PARIS: Previous conflicts between Hamas and Israel have ended through mediation by powers with a keen interest in Middle East peace but the unprecedented nature of the assault by the Palestinian militant group could make any diplomatic efforts fruitless for now, analysts say.
Egypt, which has a peace treaty with Israel and also borders the Gaza Strip, a Hamas stronghold, has in the past repeatedly been called upon to act as mediator, with Cairo also happy to add to its diplomatic prestige.
Gulf Arab states, notably Qatar, could also be interested in brokering peace while Turkey under President Recep Tayyip Erdogan has sought to warm ties with Israel even as it keeps up contacts with Hamas.
But the casualties on both sides - with Hamas killing hundreds of Israelis as well as taking hostages and Israel hitting back with deadly force - complicate any mediation.
“I doubt that we can enter into mediation now given how the events have evolved,” said Denis Bauchard, advisEr for the Middle East at the French Institute of International Relations (IFRI).
With the offensive revealing the failures of the Israeli security and intelligence services, Prime Minister Benjamin Netanyahu will certainly want “for internal political reasons, to appear as the strong man” who will “win the war before diplomacy can start”, he said.
“The unprecedented nature of this conflict will certainly require mediation and intervention different from all previous mediations,” added Hasni Abidi, director of the Geneva-based Center for Studies and Research on the Arab World and the Mediterranean.
Agnes Levallois, vice-president of the Institute for Mediterranean Middle East Research and Studies (IREMMO), said the composition of Netanyahu’s coalition government, which includes radical nationalists, “also complicates the situation”.
Israel would hardly accept mediation at the moment, she said, adding it was also possible that Hamas would be reluctant as it currently “feels so strong”.
Hamas ‘needs a way out’
But she noted with Israel already exacting revenge through relentless air strikes, threatening a full-scale siege and with a ground offensive also possible “there is a moment when Hamas will need to find a way out, including for the sake of its own population who will pay the highest price.”
And the presence of Israeli civilian hostages could also later encourage “humanitarian-type mediation rather than political mediation”, said Bauchard.
Should a moment arise when diplomacy does become a possibility then eyes will turn first to Egypt, which has traditionally played the role of mediator through its discreet intelligence services.
For Levallois, “Egypt will do everything to play this role because it is essential for it to appear as a regional power.”
“It is a role that it can carry out in association with other countries” such as the United States or EU states including France, which have “strong” relations with Egypt, Levallois said.

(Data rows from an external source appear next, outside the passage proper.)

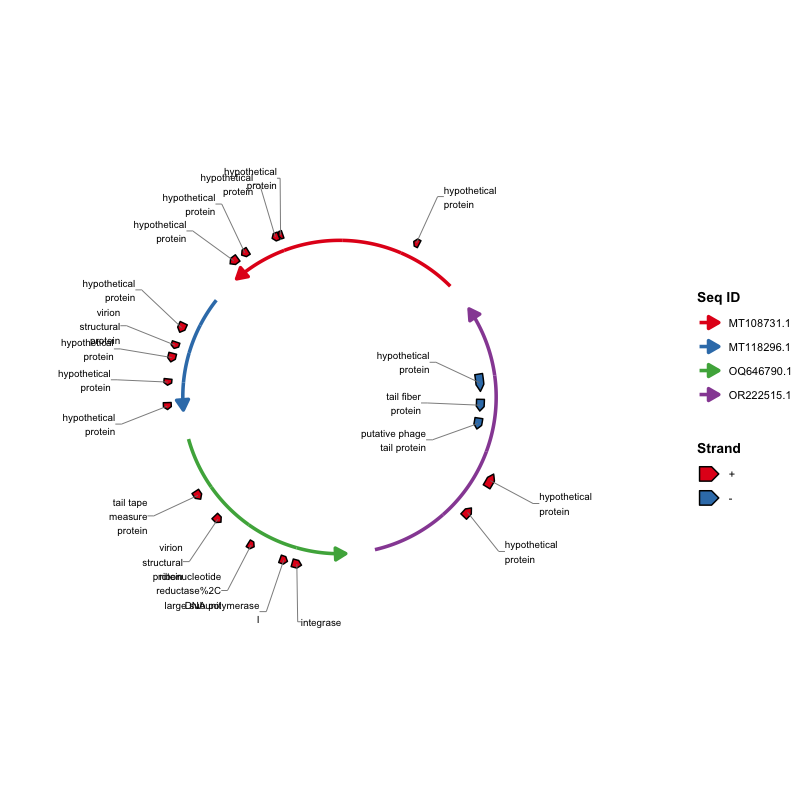
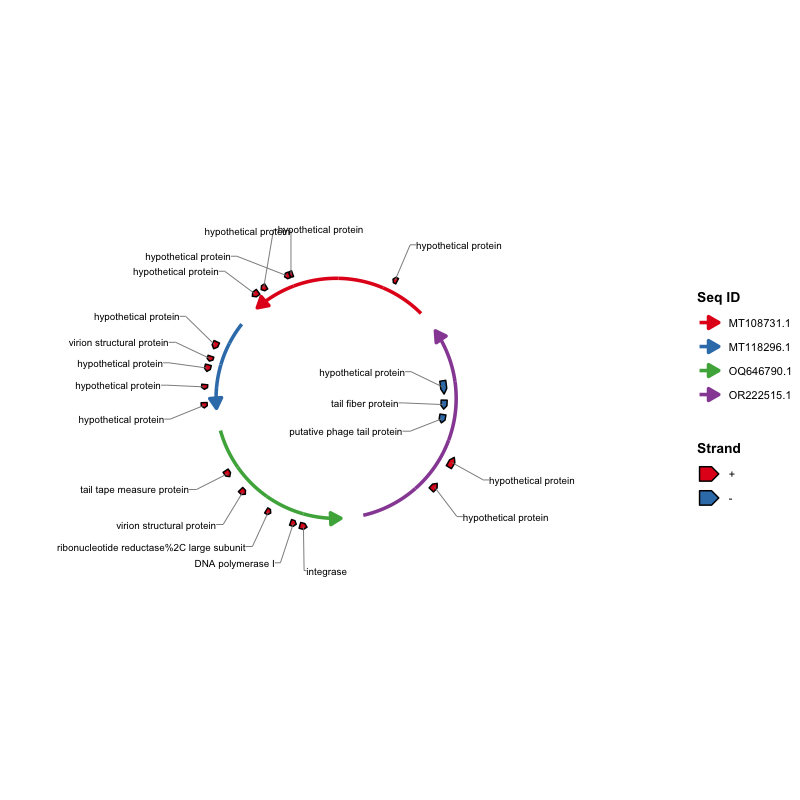
v0.6.0 preview version 23

diff --git a/README-Hans.md b/README-Hans.md
@@ -311,7 +311,7 @@ ggchord(seq_data_example, gene_data = gene_data_example) +
   geom_gene_label_repel(
     gene_label_orientation = "horizontal",
     gene_label_segment = "elbow",
-    gene_label_wrap = 15
+    gene_label_wrap = 0
   )
 ```
 
@@ -334,7 +334,7 @@ ggchord(seq_data_example, ribbon_data_example, gene_data_example) +
     gene_label_orientation = "horizontal",
     gene_label_segment = "elbow",
     gene_label_side = "outside",
-    gene_label_wrap = 15
+    gene_label_wrap = 0
   )
 ```
 
@@ -413,7 +413,41 @@ ggchord(seq3, ribbon3, gene3) +
 
 ![三序列比较](man/figures/example_seq3.png)
 
-#### 第 7 步：组合所有图层并精细控制
+#### 第 7 步：用 `+` 添加主题与 scale
+
+ggchord 图形是真正的 ggplot2 对象，`theme()` 与 `scale_*()` 可以像在 ggplot2 中一样使用：
+
+```r
+ggchord(seq_data_example, ribbon_data_example, gene_data_example) +
+  geom_seq() + geom_ribbon() + geom_gene() + geom_axis() +
+  theme(panel.background = element_rect(fill = "grey95")) +
+  scale_color_manual(
+    values = c("MT108731.1" = "#E41A1C",
+               "MT118296.1" = "#377EB8",
+               "OQ646790.1" = "#4DAF4A",
+               "OR222515.1" = "#984EA3")
+  )
+```
+
+![自定义主题与 scale 的弦图](man/figures/theme_custom.png)
+
+> 提示：出现 "Scale for colour is already present" 信息只是表示你的
+> `scale_color_manual()` 替换了内置的默认 scale，属于正常现象，不影响结果。
+
+**图例摆放**。默认情况下各图层的图例独立摆放：Seq ID 图例与链/基因注释图例在右侧，Identity(%) 色条在左侧。可通过 `geom_seq()`、`geom_ribbon()`、`geom_gene()` 各自的 `legend_position` 参数分别移动。若将 `legend_position` 设为 `NULL`，该图例将遵循 `theme(legend.position = ...)`，从而可以把所有图例放在一起：
+
+```r
+ggchord(seq_data_example, ribbon_data_example, gene_data_example) +
+  geom_seq(legend_position = NULL) +
+  geom_ribbon(legend_position = NULL) +
+  geom_gene(legend_position = NULL) +
+  geom_axis() +
+  theme(legend.position = "bottom", legend.box = "horizontal")
+```
+
+![通过 theme() 将所有图例放在底部](man/figures/legend_bottom.png)
+
+#### 第 8 步：组合所有图层并精细控制
 
 每个图层都可以接收精细参数。下图把 ggchord 的特色功能全部组合在一起：
 逐序列的半径、方向与弯曲度，按一致性着色的 ribbon，按链向着色的基因箭头，
@@ -496,40 +530,6 @@ ggchord(
 ```
 
 ![精细控制下的完整弦图（可作为封面图）](man/figures/combined_fine.png)
-
-#### 第 8 步：用 `+` 添加主题与 scale
-
-ggchord 图形是真正的 ggplot2 对象，`theme()` 与 `scale_*()` 可以像在 ggplot2 中一样使用：
-
-```r
-ggchord(seq_data_example, ribbon_data_example, gene_data_example) +
-  geom_seq() + geom_ribbon() + geom_gene() + geom_axis() +
-  theme(panel.background = element_rect(fill = "grey95")) +
-  scale_color_manual(
-    values = c("MT108731.1" = "#E41A1C",
-               "MT118296.1" = "#377EB8",
-               "OQ646790.1" = "#4DAF4A",
-               "OR222515.1" = "#984EA3")
-  )
-```
-
-![自定义主题与 scale 的弦图](man/figures/theme_custom.png)
-
-> 提示：出现 "Scale for colour is already present" 信息只是表示你的
-> `scale_color_manual()` 替换了内置的默认 scale，属于正常现象，不影响结果。
-
-**图例摆放**。默认情况下各图层的图例独立摆放：Seq ID 图例与链/基因注释图例在右侧，Identity(%) 色条在左侧。可通过 `geom_seq()`、`geom_ribbon()`、`geom_gene()` 各自的 `legend_position` 参数分别移动。若将 `legend_position` 设为 `NULL`，该图例将遵循 `theme(legend.position = ...)`，从而可以把所有图例放在一起：
-
-```r
-ggchord(seq_data_example, ribbon_data_example, gene_data_example) +
-  geom_seq(legend_position = NULL) +
-  geom_ribbon(legend_position = NULL) +
-  geom_gene(legend_position = NULL) +
-  geom_axis() +
-  theme(legend.position = "bottom", legend.box = "horizontal")
-```
-
-![通过 theme() 将所有图例放在底部](man/figures/legend_bottom.png)
 
 ### 3. 灵活的参数格式
 

diff --git a/README.md b/README.md
@@ -343,7 +343,7 @@ ggchord(seq_data_example, gene_data = gene_data_example) +
   geom_gene_label_repel(
     gene_label_orientation = "horizontal",
     gene_label_segment = "elbow",
-    gene_label_wrap = 15
+    gene_label_wrap = 0
   )
 ```
 
@@ -366,7 +366,7 @@ ggchord(seq_data_example, ribbon_data_example, gene_data_example) +
     gene_label_orientation = "horizontal",
     gene_label_segment = "elbow",
     gene_label_side = "outside",
-    gene_label_wrap = 15
+    gene_label_wrap = 0
   )
 ```
 
@@ -446,7 +446,48 @@ ggchord(seq3, ribbon3, gene3) +
 
 ![Three-sequence comparison](man/figures/example_seq3.png)
 
-#### Step 7: Combine everything and fine-tune
+#### Step 7: Add themes and scales with `+`
+
+A ggchord plot is a real ggplot2 object, so `theme()` and `scale_*()` work as
+usual:
+
+```r
+ggchord(seq_data_example, ribbon_data_example, gene_data_example) +
+  geom_seq() + geom_ribbon() + geom_gene() + geom_axis() +
+  theme(panel.background = element_rect(fill = "grey95")) +
+  scale_color_manual(
+    values = c("MT108731.1" = "#E41A1C",
+               "MT118296.1" = "#377EB8",
+               "OQ646790.1" = "#4DAF4A",
+               "OR222515.1" = "#984EA3")
+  )
+```
+
+![Chord diagram with a custom theme and scale](man/figures/theme_custom.png)
+
+> The "Scale for colour is already present" message simply means your
+> `scale_color_manual()` replaces the built-in default scale — this is
+> expected and harmless.
+
+**Legend placement.** Each layer's legend is placed independently by default:
+the Seq ID legend and the Strand/Gene legend are on the right, and the
+Identity(%) colourbar is on the left. Move each one with the `legend_position`
+argument of `geom_seq()`, `geom_ribbon()` and `geom_gene()`. Set
+`legend_position = NULL` to make a legend follow `theme(legend.position = ...)`
+so all legends can be grouped together:
+
+```r
+ggchord(seq_data_example, ribbon_data_example, gene_data_example) +
+  geom_seq(legend_position = NULL) +
+  geom_ribbon(legend_position = NULL) +
+  geom_gene(legend_position = NULL) +
+  geom_axis() +
+  theme(legend.position = "bottom", legend.box = "horizontal")
+```
+
+![All legends grouped at the bottom via theme()](man/figures/legend_bottom.png)
+
+#### Step 8: Combine everything and fine-tune
 
 Every layer accepts fine-grained parameters. The plot below puts them all
 together: per-sequence radii, orientations and curvatures, identity-colored
@@ -530,47 +571,6 @@ ggchord(
 ```
 
 ![Full chord diagram with fine-grained control](man/figures/combined_fine.png)
-
-#### Step 8: Add themes and scales with `+`
-
-A ggchord plot is a real ggplot2 object, so `theme()` and `scale_*()` work as
-usual:
-
-```r
-ggchord(seq_data_example, ribbon_data_example, gene_data_example) +
-  geom_seq() + geom_ribbon() + geom_gene() + geom_axis() +
-  theme(panel.background = element_rect(fill = "grey95")) +
-  scale_color_manual(
-    values = c("MT108731.1" = "#E41A1C",
-               "MT118296.1" = "#377EB8",
-               "OQ646790.1" = "#4DAF4A",
-               "OR222515.1" = "#984EA3")
-  )
-```
-
-![Chord diagram with a custom theme and scale](man/figures/theme_custom.png)
-
-> The "Scale for colour is already present" message simply means your
-> `scale_color_manual()` replaces the built-in default scale — this is
-> expected and harmless.
-
-**Legend placement.** Each layer's legend is placed independently by default:
-the Seq ID legend and the Strand/Gene legend are on the right, and the
-Identity(%) colourbar is on the left. Move each one with the `legend_position`
-argument of `geom_seq()`, `geom_ribbon()` and `geom_gene()`. Set
-`legend_position = NULL` to make a legend follow `theme(legend.position = ...)`
-so all legends can be grouped together:
-
-```r
-ggchord(seq_data_example, ribbon_data_example, gene_data_example) +
-  geom_seq(legend_position = NULL) +
-  geom_ribbon(legend_position = NULL) +
-  geom_gene(legend_position = NULL) +
-  geom_axis() +
-  theme(legend.position = "bottom", legend.box = "horizontal")
-```
-
-![All legends grouped at the bottom via theme()](man/figures/legend_bottom.png)
 
 ### 3. Flexible parameter formats
 

diff --git a/pkgdown/index.md b/pkgdown/index.md
@@ -341,7 +341,7 @@ ggchord(seq_data_example, gene_data = gene_data_example) +
   geom_gene_label_repel(
     gene_label_orientation = "horizontal",
     gene_label_segment = "elbow",
-    gene_label_wrap = 15
+    gene_label_wrap = 0
   )
 ```
 
@@ -402,7 +402,48 @@ ggchord(seq3, ribbon3, gene3) +
 
 ![Three-sequence comparison](man/figures/example_seq3.png)
 
-#### Step 7: Combine everything and fine-tune
+#### Step 7: Add themes and scales with `+`
+
+A ggchord plot is a real ggplot2 object, so `theme()` and `scale_*()` work as
+usual:
+
+```r
+ggchord(seq_data_example, ribbon_data_example, gene_data_example) +
+  geom_seq() + geom_ribbon() + geom_gene() + geom_axis() +
+  theme(panel.background = element_rect(fill = "grey95")) +
+  scale_color_manual(
+    values = c("MT108731.1" = "#E41A1C",
+               "MT118296.1" = "#377EB8",
+               "OQ646790.1" = "#4DAF4A",
+               "OR222515.1" = "#984EA3")
+  )
+```
+
+![Chord diagram with a custom theme and scale](man/figures/theme_custom.png)
+
+> The "Scale for colour is already present" message simply means your
+> `scale_color_manual()` replaces the built-in default scale — this is
+> expected and harmless.
+
+**Legend placement.** Each layer's legend is placed independently by default:
+the Seq ID legend and the Strand/Gene legend are on the right, and the
+Identity(%) colourbar is on the left. Move each one with the `legend_position`
+argument of `geom_seq()`, `geom_ribbon()` and `geom_gene()`. Set
+`legend_position = NULL` to make a legend follow `theme(legend.position = ...)`
+so all legends can be grouped together:
+
+```r
+ggchord(seq_data_example, ribbon_data_example, gene_data_example) +
+  geom_seq(legend_position = NULL) +
+  geom_ribbon(legend_position = NULL) +
+  geom_gene(legend_position = NULL) +
+  geom_axis() +
+  theme(legend.position = "bottom", legend.box = "horizontal")
+```
+
+![All legends grouped at the bottom via theme()](man/figures/legend_bottom.png)
+
+#### Step 8: Combine everything and fine-tune
 
 Every layer accepts fine-grained parameters. The plot below puts them all
 together: per-sequence radii, orientations and curvatures, identity-colored
@@ -486,47 +527,6 @@ ggchord(
 ```
 
 ![Full chord diagram with fine-grained control](man/figures/combined_fine.png)
-
-#### Step 8: Add themes and scales with `+`
-
-A ggchord plot is a real ggplot2 object, so `theme()` and `scale_*()` work as
-usual:
-
-```r
-ggchord(seq_data_example, ribbon_data_example, gene_data_example) +
-  geom_seq() + geom_ribbon() + geom_gene() + geom_axis() +
-  theme(panel.background = element_rect(fill = "grey95")) +
-  scale_color_manual(
-    values = c("MT108731.1" = "#E41A1C",
-               "MT118296.1" = "#377EB8",
-               "OQ646790.1" = "#4DAF4A",
-               "OR222515.1" = "#984EA3")
-  )
-```
-
-![Chord diagram with a custom theme and scale](man/figures/theme_custom.png)
-
-> The "Scale for colour is already present" message simply means your
-> `scale_color_manual()` replaces the built-in default scale — this is
-> expected and harmless.
-
-**Legend placement.** Each layer's legend is placed independently by default:
-the Seq ID legend and the Strand/Gene legend are on the right, and the
-Identity(%) colourbar is on the left. Move each one with the `legend_position`
-argument of `geom_seq()`, `geom_ribbon()` and `geom_gene()`. Set
-`legend_position = NULL` to make a legend follow `theme(legend.position = ...)`
-so all legends can be grouped together:
-
-```r
-ggchord(seq_data_example, ribbon_data_example, gene_data_example) +
-  geom_seq(legend_position = NULL) +
-  geom_ribbon(legend_position = NULL) +
-  geom_gene(legend_position = NULL) +
-  geom_axis() +
-  theme(legend.position = "bottom", legend.box = "horizontal")
-```
-
-![All legends grouped at the bottom via theme()](man/figures/legend_bottom.png)
 
 ### 3. Flexible parameter formats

Qatar, which provides the Gaza Strip with crucial financial aid, could also have a role.
“Qatar has the means to influence Hamas,” said Levallois.
Egypt could also work in tandem with Gulf powers as the landscape changes due to the US-backed Abraham Accords.
Into this mix comes Turkey, with Erdogan always keen to shine on the global stage and present a friendlier face to the world after winning a new term in power this year by improving relations with both Israel and Egypt.
The role of Saudi Arabia remains hugely sensitive, with some analysts suggesting moves to normalise the kingdom’s own relationship with Israel could have been one of the motivations for the attack by Hamas.
The United States is seen less as a potential solution, with the prickly relations between Netanyahu and the administration of President Joe Biden presenting an immediate problem.
After energetic diplomatic efforts in the past came to nought, the US will also be wary of investing in any peace drive as the US presidential elections approach.
“Some will undoubtedly call for American mediation,” Levallois said. “But it’s another thing to take the step.”
Given Biden could face Donald Trump, who had more cordial relations with Netanyahu while in power, “there are only blows to be taken.”